_Work order_:
From the entries, copy each line that includes "ruff".

_Provided records_:
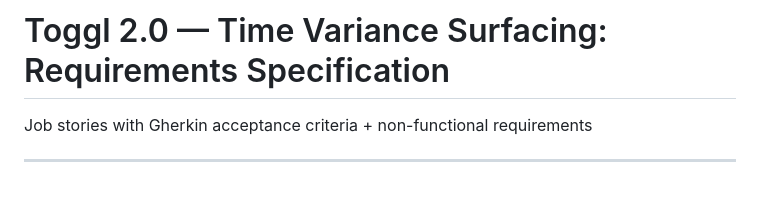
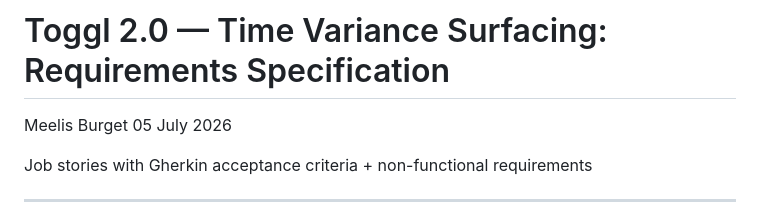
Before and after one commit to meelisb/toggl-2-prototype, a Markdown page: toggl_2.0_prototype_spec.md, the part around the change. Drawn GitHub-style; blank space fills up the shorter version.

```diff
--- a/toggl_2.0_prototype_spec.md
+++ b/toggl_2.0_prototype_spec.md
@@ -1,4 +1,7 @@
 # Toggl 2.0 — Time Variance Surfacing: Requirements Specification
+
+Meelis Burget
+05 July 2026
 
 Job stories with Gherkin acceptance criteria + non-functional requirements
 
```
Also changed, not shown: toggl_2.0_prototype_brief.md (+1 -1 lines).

--

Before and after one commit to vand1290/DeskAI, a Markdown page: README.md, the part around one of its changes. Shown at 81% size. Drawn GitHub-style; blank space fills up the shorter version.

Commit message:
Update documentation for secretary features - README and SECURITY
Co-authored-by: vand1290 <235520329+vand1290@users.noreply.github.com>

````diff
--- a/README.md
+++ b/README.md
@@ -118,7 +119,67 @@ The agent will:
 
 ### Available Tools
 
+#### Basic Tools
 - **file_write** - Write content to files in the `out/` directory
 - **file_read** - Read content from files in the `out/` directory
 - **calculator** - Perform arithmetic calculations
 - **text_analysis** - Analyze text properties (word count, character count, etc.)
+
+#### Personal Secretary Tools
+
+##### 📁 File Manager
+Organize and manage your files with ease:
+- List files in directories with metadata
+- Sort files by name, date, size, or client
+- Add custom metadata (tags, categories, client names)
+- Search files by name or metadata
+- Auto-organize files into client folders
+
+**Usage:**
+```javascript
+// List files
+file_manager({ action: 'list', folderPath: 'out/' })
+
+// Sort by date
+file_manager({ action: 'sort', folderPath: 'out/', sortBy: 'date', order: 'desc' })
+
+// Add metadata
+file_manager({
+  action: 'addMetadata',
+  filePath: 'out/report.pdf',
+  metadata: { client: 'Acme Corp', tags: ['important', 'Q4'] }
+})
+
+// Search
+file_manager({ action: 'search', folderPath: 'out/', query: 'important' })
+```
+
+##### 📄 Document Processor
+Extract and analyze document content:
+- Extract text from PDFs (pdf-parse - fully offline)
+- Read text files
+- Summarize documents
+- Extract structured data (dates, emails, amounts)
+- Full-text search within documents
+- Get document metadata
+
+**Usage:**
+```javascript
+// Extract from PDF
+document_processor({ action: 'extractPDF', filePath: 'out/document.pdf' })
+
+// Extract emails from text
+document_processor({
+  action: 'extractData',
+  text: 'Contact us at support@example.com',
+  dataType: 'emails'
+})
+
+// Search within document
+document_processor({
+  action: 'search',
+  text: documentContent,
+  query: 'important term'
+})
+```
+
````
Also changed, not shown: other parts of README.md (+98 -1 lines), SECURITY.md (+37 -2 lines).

--

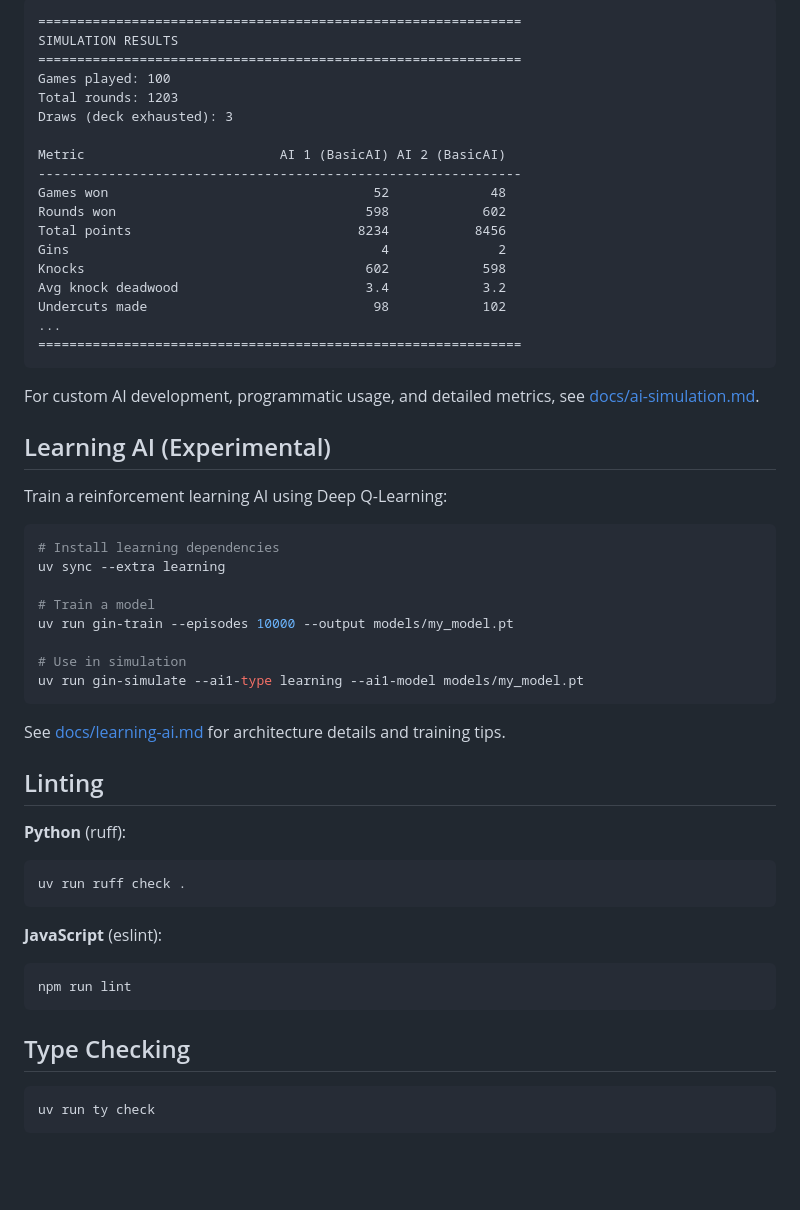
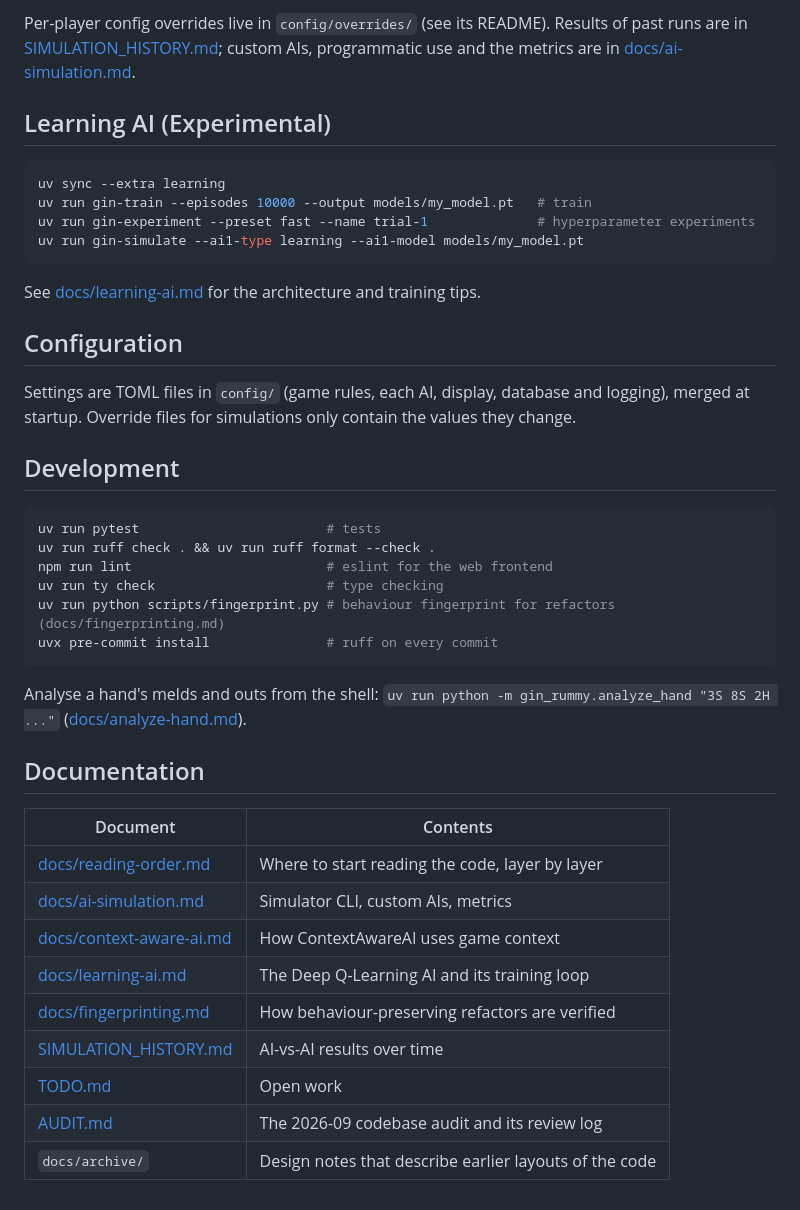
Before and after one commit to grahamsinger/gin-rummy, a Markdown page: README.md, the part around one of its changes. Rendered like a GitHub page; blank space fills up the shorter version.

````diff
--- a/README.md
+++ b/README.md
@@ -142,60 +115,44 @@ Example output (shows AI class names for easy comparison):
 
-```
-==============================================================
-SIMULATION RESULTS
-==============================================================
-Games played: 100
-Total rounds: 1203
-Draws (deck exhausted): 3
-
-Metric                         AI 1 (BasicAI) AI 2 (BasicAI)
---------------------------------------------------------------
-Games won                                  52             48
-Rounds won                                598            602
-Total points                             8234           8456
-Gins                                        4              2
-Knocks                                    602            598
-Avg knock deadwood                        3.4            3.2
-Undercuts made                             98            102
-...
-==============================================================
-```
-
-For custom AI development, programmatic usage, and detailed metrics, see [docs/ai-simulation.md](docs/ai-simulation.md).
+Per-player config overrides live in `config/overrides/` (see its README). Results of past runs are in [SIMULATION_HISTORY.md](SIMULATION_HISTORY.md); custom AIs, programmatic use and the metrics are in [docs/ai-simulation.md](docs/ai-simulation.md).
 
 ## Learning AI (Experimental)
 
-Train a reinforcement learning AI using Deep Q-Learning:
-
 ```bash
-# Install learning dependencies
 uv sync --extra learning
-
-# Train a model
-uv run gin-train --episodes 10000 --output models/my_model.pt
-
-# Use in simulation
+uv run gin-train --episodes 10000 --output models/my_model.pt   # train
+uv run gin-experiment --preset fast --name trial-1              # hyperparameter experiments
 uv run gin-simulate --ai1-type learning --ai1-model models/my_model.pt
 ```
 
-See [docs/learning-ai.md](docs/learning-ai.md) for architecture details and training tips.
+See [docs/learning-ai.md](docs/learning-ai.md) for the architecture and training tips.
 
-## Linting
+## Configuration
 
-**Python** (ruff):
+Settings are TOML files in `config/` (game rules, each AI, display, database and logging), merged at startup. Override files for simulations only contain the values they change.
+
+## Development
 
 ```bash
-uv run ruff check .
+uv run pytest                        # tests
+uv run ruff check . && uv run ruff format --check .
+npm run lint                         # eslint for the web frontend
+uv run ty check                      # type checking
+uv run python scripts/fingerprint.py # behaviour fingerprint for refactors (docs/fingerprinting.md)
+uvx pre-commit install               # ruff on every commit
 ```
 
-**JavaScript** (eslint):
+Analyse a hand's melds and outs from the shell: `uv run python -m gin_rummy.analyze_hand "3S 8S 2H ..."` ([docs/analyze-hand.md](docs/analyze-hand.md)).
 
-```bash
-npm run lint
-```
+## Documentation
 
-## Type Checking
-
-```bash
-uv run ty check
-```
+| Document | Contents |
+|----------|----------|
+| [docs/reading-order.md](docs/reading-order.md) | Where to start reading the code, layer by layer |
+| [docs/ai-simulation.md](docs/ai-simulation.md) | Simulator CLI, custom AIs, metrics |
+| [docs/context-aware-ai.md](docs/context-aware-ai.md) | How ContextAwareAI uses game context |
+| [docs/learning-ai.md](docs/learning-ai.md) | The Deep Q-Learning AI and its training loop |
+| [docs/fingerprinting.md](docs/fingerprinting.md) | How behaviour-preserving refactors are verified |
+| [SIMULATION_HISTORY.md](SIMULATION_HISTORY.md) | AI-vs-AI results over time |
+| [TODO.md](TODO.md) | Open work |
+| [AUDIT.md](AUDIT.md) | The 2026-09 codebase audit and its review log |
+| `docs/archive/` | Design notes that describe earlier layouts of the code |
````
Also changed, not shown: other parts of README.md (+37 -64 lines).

_The completed task_:
-**Python** (ruff):
-uv run ruff check .
+uv run ruff check . && uv run ruff format --check .
+uvx pre-commit install               # ruff on every commit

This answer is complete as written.